▼

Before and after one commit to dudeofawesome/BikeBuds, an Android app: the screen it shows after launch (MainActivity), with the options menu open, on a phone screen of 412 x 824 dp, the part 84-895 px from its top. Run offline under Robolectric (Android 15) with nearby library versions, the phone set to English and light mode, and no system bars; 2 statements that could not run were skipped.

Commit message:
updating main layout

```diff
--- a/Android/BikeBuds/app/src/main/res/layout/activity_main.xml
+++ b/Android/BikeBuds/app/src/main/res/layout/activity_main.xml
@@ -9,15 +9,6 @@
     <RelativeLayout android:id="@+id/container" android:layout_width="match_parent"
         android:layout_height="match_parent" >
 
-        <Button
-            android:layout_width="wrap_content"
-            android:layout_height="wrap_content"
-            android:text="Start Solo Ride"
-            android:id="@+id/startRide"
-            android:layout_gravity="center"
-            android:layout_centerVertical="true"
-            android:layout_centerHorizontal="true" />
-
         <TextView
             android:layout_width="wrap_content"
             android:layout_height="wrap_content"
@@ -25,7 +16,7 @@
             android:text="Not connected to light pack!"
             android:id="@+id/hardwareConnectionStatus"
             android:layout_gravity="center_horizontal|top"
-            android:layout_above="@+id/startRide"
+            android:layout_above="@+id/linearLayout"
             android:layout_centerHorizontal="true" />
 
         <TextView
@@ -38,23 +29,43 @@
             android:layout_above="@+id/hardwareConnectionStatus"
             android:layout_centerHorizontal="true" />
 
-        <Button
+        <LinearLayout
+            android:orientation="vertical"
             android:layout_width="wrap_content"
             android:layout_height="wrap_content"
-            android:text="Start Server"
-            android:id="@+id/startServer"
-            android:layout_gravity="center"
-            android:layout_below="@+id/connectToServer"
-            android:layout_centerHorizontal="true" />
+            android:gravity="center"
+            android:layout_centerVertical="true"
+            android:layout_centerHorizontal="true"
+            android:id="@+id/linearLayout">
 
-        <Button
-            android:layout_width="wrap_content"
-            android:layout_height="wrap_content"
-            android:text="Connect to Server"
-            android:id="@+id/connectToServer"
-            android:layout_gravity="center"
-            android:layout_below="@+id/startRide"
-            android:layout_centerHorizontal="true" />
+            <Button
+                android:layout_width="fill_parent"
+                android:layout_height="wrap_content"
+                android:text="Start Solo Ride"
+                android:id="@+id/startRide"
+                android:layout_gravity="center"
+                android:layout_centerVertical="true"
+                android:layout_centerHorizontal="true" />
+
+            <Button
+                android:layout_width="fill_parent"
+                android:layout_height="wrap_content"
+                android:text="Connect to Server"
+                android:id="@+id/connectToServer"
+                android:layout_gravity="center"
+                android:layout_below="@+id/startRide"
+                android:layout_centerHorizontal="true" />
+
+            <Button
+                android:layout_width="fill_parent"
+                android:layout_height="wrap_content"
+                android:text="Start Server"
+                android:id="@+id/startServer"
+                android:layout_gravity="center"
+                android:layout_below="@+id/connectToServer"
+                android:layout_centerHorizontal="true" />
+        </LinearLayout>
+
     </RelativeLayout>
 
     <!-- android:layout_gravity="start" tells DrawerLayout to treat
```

▲

## Exercise requirements
Wherever the string "light" occurs in the records, copy the line it is in.

## Expected answer
Before and after one commit to dudeofawesome/BikeBuds, an Android app: the screen it shows after launch (MainActivity), with the options menu open, on a phone screen of 412 x 824 dp, the part 84-895 px from its top. Run offline under Robolectric (Android 15) with nearby library versions, the phone set to English and light mode, and no system bars; 2 statements that could not run were skipped.
             android:text="Not connected to light pack!"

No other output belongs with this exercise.